**TASK INSTRUCTIONS:**
Look through the lines below and extract each one that contains "setForecastType".

**DATA SUPPLIED:**
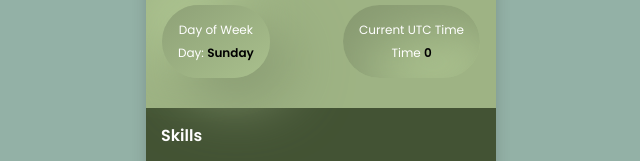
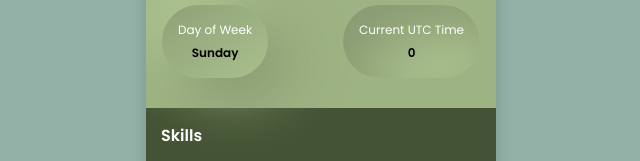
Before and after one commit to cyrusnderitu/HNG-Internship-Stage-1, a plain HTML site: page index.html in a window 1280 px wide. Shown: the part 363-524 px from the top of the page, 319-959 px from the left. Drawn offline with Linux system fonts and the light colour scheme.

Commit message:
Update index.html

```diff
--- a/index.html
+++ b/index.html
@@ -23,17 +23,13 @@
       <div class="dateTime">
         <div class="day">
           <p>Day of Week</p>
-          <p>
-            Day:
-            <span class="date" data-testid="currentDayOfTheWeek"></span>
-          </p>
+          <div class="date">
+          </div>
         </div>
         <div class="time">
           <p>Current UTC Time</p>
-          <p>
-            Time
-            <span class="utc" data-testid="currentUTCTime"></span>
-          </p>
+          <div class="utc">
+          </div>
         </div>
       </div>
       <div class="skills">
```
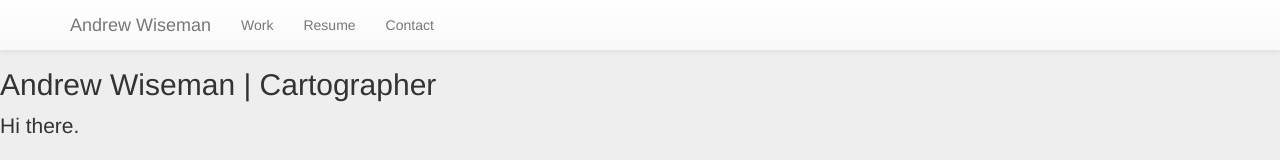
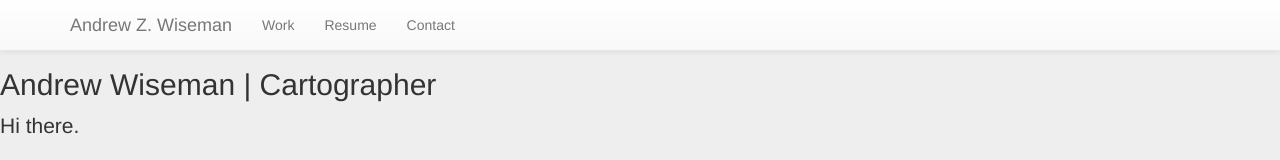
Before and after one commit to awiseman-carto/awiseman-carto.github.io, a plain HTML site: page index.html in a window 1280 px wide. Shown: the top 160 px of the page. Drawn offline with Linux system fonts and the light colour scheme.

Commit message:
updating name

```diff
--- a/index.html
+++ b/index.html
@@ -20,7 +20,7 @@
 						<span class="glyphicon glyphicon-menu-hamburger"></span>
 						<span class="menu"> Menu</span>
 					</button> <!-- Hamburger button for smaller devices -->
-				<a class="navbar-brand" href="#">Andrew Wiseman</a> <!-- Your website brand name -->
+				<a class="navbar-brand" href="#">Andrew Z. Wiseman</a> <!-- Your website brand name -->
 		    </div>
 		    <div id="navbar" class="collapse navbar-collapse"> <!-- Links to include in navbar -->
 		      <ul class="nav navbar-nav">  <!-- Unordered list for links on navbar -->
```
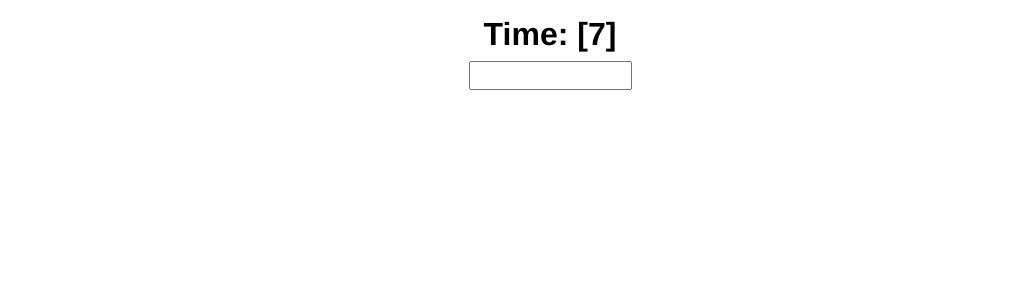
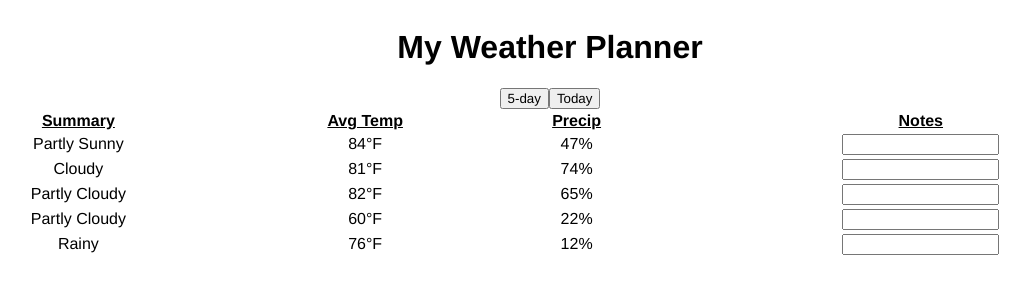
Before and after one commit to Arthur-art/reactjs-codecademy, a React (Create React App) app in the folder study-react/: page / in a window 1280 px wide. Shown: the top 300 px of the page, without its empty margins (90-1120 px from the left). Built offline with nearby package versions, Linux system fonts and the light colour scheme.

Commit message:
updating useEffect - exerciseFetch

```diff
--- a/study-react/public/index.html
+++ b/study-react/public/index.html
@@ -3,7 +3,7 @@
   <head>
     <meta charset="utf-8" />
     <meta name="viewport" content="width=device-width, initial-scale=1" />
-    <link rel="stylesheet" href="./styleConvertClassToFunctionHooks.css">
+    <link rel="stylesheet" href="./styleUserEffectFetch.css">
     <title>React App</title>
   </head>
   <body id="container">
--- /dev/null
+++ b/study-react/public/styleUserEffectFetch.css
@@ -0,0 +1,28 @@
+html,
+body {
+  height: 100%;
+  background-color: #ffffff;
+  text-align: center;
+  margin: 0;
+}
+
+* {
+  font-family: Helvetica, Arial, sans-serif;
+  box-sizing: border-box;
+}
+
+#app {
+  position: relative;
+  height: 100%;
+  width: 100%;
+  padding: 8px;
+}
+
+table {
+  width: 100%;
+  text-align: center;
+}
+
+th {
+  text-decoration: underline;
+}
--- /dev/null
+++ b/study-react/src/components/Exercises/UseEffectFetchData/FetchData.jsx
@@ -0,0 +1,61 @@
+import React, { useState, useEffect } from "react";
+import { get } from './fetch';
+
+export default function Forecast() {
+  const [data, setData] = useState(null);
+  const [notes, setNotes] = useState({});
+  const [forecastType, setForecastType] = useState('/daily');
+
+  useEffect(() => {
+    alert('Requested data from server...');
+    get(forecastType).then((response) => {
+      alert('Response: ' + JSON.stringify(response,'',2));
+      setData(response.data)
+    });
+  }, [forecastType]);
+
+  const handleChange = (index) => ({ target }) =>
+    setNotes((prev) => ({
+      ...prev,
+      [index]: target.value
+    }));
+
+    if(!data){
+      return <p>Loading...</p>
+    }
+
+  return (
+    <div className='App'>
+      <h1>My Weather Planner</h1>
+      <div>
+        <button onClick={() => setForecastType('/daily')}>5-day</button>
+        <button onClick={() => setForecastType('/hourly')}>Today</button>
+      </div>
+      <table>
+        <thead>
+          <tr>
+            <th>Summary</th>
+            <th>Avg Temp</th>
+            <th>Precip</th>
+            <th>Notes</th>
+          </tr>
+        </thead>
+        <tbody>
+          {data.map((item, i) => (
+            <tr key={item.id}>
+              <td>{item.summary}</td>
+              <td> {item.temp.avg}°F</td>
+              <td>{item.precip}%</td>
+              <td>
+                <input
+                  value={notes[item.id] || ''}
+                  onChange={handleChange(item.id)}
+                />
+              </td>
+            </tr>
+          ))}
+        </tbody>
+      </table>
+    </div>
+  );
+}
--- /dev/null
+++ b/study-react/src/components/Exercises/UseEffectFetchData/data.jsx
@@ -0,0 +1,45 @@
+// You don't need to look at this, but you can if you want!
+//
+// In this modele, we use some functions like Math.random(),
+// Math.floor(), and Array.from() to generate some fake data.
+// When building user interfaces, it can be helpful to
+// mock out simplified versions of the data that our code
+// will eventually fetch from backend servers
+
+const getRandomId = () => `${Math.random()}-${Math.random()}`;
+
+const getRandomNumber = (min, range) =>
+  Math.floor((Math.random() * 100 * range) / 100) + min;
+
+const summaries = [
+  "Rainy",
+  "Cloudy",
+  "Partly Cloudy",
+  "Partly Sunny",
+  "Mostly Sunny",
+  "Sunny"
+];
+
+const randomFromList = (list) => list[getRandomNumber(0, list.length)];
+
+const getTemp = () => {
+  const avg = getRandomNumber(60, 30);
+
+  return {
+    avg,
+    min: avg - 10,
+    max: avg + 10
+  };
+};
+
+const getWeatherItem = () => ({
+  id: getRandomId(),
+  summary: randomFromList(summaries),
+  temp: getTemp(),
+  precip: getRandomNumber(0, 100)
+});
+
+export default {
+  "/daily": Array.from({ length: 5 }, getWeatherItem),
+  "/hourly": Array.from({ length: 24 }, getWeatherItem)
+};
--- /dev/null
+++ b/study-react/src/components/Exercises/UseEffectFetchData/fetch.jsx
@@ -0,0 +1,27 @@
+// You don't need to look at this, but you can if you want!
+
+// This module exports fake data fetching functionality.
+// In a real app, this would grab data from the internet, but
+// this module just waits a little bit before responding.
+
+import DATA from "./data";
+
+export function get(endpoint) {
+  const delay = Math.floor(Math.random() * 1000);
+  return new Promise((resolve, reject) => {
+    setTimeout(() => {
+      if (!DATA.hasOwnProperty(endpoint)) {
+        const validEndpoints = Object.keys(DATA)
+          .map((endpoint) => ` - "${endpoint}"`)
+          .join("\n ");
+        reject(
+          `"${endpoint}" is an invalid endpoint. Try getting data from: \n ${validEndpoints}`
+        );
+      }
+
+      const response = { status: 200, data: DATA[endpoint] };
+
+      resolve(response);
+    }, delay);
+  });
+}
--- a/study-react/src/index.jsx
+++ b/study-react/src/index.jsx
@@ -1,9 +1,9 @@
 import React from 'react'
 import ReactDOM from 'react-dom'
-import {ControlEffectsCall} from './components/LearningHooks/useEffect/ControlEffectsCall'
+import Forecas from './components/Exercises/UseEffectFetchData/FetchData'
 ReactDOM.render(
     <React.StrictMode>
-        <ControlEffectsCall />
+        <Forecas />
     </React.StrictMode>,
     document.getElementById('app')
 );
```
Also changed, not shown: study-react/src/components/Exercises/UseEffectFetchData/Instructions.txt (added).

**RESPONSE TO THIS EXERCISE:**
+  const [forecastType, setForecastType] = useState('/daily');
+        <button onClick={() => setForecastType('/daily')}>5-day</button>
+        <button onClick={() => setForecastType('/hourly')}>Today</button>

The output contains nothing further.